Transforming an association of churches

by Tony Lynn

PLYMOUTH, MI – On July 19, 2021, in Flint, Michigan I witnessed the association of churches, in which I grew up as a teenager, make a bold decision to trim down their administrative expenses. This radical course change by the churches intentionally increased the churches’ funding for evangelism, community engagement, and church planting.

Jason Loewen and Ed Emmerling

Send Network Church Planter/Pastor Jason Loewen of Union Flint Church in Flint was elected Assistant Director of Missions. Pastor Ed Emmerling of Westside Church in Flushing was elected Director of Missions.

Loewen and Emmerling’s bond and brotherhood grew during the early months of the COVID-restrictions. Church planter Loewen and the launch team found it very difficult to find a gathering place. Long time pastor, Emmerling was moved by Loewen’s radical focus on reaching local people for Christ and led his congregation to generously share their facilities with the new church plant originally located mere minutes from their established church.

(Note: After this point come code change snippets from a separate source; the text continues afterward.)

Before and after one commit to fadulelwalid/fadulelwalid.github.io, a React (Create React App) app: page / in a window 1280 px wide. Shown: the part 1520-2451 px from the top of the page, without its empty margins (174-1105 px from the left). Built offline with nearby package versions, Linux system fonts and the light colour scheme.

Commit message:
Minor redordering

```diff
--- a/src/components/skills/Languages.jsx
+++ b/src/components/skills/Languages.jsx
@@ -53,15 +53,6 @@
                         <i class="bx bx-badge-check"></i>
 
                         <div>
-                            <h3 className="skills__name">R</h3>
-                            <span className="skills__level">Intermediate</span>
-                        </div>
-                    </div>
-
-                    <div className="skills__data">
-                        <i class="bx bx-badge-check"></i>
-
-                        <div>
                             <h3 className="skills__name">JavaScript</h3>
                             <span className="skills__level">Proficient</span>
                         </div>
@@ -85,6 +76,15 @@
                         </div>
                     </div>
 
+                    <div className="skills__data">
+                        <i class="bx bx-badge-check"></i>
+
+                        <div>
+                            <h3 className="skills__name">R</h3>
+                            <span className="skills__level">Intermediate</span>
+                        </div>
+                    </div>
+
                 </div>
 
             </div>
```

When other men would have felt fear, frustration, or jealousy, these two men increased in faith and felt compelled by God to combine their efforts and hearts for God’s Kingdom and for the redemption of the lost surrounding them throughout three counties. The two separate churches meeting in one location has intensified the presence of God, and the proclamation of the Gospel in the area.

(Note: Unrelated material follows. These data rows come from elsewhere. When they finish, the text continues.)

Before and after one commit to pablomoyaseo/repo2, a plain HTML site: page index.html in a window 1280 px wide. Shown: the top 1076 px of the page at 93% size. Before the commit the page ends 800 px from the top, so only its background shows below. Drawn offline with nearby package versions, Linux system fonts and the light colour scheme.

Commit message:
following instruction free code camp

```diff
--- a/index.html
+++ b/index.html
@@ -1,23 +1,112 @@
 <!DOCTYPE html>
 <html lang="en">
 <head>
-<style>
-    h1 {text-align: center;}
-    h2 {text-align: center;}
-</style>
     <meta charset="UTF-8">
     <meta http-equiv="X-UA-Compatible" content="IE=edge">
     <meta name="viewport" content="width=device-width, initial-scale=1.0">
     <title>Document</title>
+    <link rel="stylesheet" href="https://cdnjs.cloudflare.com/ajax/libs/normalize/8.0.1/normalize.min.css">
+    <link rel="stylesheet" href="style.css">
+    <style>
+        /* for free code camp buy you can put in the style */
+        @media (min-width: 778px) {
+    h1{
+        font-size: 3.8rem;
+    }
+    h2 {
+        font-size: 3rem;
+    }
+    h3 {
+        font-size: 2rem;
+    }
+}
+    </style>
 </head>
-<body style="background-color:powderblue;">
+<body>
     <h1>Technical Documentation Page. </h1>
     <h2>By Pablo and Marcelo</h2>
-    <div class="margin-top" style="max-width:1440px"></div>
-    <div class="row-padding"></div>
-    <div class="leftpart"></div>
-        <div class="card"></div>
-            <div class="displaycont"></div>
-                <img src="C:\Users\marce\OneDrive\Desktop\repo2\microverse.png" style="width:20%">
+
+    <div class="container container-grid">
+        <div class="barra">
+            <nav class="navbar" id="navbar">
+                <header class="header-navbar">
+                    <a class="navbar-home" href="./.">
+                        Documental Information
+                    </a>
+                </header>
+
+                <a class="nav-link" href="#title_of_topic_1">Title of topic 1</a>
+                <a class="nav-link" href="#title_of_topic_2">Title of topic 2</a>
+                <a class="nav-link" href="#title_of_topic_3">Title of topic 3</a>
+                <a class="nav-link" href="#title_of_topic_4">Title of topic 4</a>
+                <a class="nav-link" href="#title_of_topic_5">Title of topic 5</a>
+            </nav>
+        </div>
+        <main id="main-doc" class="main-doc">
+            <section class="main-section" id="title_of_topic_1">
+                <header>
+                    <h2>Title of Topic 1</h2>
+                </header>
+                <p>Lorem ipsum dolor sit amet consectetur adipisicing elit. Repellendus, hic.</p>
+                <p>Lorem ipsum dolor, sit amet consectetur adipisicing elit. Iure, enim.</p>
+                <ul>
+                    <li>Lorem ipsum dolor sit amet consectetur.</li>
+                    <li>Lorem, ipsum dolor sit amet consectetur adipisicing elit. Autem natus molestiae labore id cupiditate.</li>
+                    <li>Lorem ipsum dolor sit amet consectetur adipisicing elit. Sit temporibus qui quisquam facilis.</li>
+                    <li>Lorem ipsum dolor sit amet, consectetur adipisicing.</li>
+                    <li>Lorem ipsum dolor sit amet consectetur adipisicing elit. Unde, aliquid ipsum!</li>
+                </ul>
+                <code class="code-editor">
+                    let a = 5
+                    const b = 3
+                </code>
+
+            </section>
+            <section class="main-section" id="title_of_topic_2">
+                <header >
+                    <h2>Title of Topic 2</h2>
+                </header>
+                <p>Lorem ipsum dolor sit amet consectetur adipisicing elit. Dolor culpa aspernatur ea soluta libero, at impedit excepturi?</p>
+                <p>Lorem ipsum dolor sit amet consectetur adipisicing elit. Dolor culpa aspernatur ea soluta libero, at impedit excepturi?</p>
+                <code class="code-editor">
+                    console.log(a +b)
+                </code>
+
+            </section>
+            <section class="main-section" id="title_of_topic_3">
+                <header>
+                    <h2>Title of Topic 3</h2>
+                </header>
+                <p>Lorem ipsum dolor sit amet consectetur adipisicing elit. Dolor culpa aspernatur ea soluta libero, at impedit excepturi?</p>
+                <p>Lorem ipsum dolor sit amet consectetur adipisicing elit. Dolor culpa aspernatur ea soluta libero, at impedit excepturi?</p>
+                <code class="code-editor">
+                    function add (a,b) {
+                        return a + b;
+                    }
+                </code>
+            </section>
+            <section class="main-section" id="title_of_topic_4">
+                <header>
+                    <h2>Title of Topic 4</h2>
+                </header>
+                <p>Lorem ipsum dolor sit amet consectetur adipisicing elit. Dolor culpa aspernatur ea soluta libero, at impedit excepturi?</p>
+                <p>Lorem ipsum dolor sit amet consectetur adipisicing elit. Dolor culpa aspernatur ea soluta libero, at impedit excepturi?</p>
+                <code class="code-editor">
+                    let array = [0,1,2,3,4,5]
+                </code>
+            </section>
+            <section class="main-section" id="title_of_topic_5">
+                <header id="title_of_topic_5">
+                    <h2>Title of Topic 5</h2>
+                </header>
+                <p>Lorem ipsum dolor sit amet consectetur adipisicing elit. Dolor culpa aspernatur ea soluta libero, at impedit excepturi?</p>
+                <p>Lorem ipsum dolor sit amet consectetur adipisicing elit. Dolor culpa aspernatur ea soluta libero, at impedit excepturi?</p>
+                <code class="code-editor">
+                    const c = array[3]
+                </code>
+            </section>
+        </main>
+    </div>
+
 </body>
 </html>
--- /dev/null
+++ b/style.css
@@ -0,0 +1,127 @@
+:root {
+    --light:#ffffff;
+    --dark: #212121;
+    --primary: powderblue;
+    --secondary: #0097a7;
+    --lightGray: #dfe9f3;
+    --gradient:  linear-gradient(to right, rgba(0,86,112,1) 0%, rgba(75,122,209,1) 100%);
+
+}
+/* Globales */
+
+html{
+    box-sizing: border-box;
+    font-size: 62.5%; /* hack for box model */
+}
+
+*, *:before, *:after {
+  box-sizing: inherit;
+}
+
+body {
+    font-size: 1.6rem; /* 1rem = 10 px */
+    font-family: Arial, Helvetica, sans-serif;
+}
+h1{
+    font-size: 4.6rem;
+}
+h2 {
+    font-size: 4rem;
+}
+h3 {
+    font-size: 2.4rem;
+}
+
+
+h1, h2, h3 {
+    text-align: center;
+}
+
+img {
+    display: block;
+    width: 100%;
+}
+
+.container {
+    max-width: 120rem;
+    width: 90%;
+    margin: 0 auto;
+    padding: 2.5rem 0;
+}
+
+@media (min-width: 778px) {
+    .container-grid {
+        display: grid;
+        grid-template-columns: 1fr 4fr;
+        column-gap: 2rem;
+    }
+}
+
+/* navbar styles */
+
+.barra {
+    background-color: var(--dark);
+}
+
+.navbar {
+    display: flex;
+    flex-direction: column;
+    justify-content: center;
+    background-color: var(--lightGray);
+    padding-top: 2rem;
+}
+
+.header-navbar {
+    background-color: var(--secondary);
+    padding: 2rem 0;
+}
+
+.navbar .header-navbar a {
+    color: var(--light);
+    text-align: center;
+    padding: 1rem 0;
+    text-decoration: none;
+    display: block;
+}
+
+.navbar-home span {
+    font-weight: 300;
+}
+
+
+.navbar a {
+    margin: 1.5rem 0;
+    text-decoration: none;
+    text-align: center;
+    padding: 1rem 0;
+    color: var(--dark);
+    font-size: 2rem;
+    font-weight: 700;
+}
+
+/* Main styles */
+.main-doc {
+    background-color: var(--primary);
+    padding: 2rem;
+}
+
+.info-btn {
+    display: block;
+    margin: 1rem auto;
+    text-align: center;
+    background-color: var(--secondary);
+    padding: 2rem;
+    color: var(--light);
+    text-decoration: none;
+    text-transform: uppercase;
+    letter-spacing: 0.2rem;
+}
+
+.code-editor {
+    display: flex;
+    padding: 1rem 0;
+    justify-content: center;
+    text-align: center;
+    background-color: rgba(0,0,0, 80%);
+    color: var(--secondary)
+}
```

Chris Tenneriello

On that Monday evening, Transition Team leader, Pastor Chris Tenneriello of Bethany Baptist Church, Grand Blanc explained how the team altered course during this past year. The team admitted financial resources were too meager to hire as they had in the past. At the same time, the team was keenly aware that a mighty movement of collaboration had swept into the region more than a year ago.

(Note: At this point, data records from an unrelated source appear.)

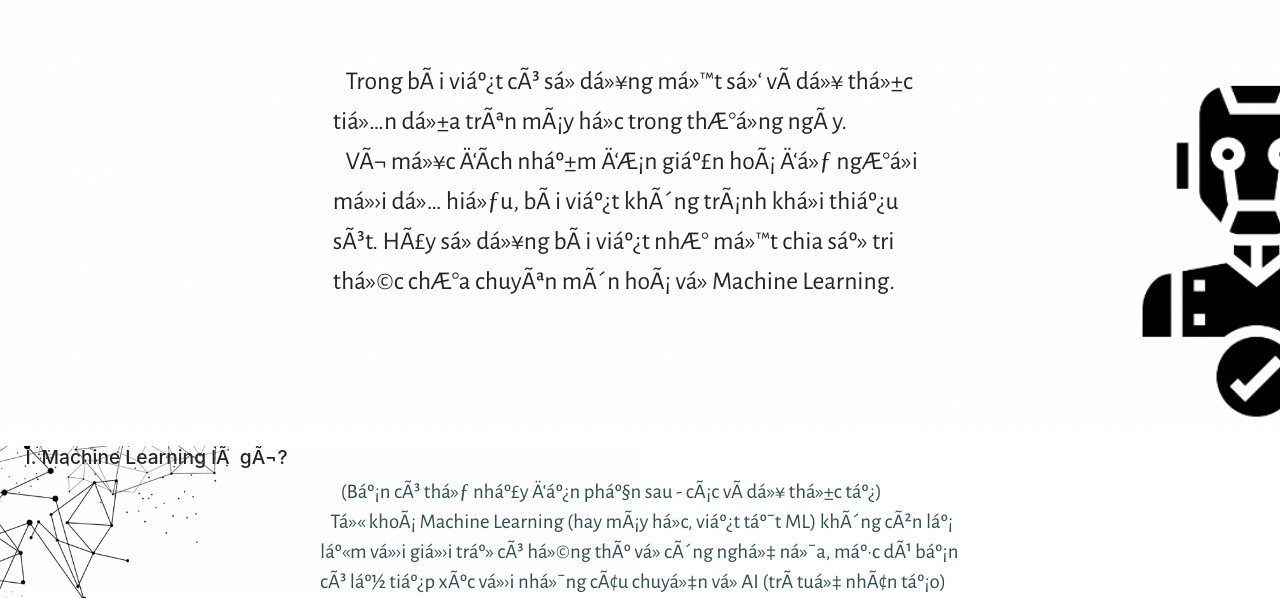
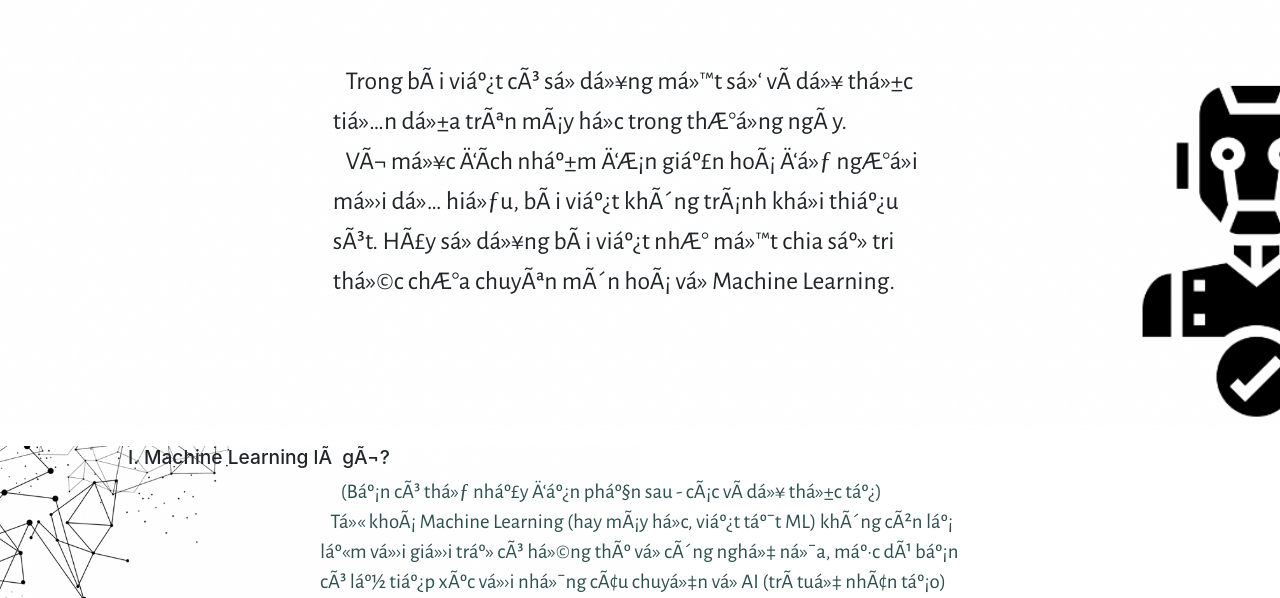
Before and after one commit to mitbuiviet/mitbuiviet.github.io, a plain HTML site: page ml_post1.html in a window 1280 px wide. Shown: the part 197-795 px from the top of the page. Drawn offline with nearby package versions, Linux system fonts and the light colour scheme.

Commit message:
Update main.css

```diff
--- a/main.css
+++ b/main.css
@@ -302,6 +302,6 @@ text-underline-position: under;
 
 
 .subtittle {
-    margin-left: 2%;
+    margin-left: 10%;
     font-size: 120%;
 }
```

Corporate prayer preceded this associational transformation! Southern Baptist pastors and non-Southern Baptist pastors in the region, started a regular prayer gathering inviting God to create a movement unlike anything they had ever seen before. The attendance at the prayer meetings has remained one of the highest priorities of the pastors’ calendars. Those prayer gatherings gave way to conversations between pastors erupting in community-wide initiatives that are still being discussed months later.

Joel Wayne

Following the very brief session where Loewen and Emmerling were unanimously elected new leaders, a gathering of cohorts got underway with inspirational Pastor Joel Wayne of Chapel Pointe Church in Hudsonville facilitating the roundtable discussions. “Be The Church” comes alongside spiritual leaders of today and tomorrow to equip them through authentic leadership development, foster relationships that weather any storm, and discover the massive impact they can make in churches and communities for the Kingdom of God.

There was an unmistakable rhythm of deep reflection as participants listened to Wayne speak, followed by enthusiastic roundtable discussions among pastors and church leaders. Participants during the evening, remarked that previous associational gatherings may have had ten people in attendance whereas on this night, seventy people were enveloped in dreaming about the increased effectiveness of their church and the collaboration of all of the churches.

Emmerling has been overheard saying, “I’m at a point in my life, I don’t care who gets the credit, I just want to see more people saved.” Highlighting the radical transformation of the local association in which he has participated for decades, Emmerling explains the new design by saying, “It’s about getting more of the money from our churches into the streets of our communities so that others can receive Christ.”

How does a transformation like this occur? Here are some of my observations:

1. Prayer

I think the association’s transformation started more than one year ago in the midst of praying pastors who invited the Lord to do something radical. God is acting.

2. Humility

Established pastors, with many years of service in the region, have been gracious in receiving new pastors and new church planters into their numbers as friends.

3. Respect

Younger men and older men in the ministry honor one another as those called by God to spread the Gospel among the nations and into local populations.

4. Collaboration

Pastors and planters at different ages and who serve in different contexts share authentic feelings and thoughts that create bold, fresh initiatives.

5. Courage

Every pastor is displaying his bravery by letting go of the traditions and preferences of the past in order to take hold of God’s new endeavors.

6. Laymen

This divine movement is trickling down into the hearts of lay leaders within the local churches.

7. God

The Lord is the overwhelming driving force behind this united effort overshadowing the other current topics that create divisions among believers.

8. Gospel

The desire to see an amazing number of people come to know Christ is the foremost concern on the hearts and minds of my friends in the Greater Flint area.

9. Anticipation

Everyone believes God is up to something only He can do, and they want to take part in His movement.

Might we see evidence of God doing similar things like this throughout North America? I believe if we look around, we will see that God is making things like this happen all around us.



Dr. Tony L. Lynn is the State Director of Missions for the Baptist State Convention of Michigan. Before coming on staff at the BSCM, Tony served as lead pastor for more than six years at Crosspoint Church in Monroe, Michigan. He and his wife, Jamie, also served with the International Mission Board in Africa and in Europe.



Recent Posts

See All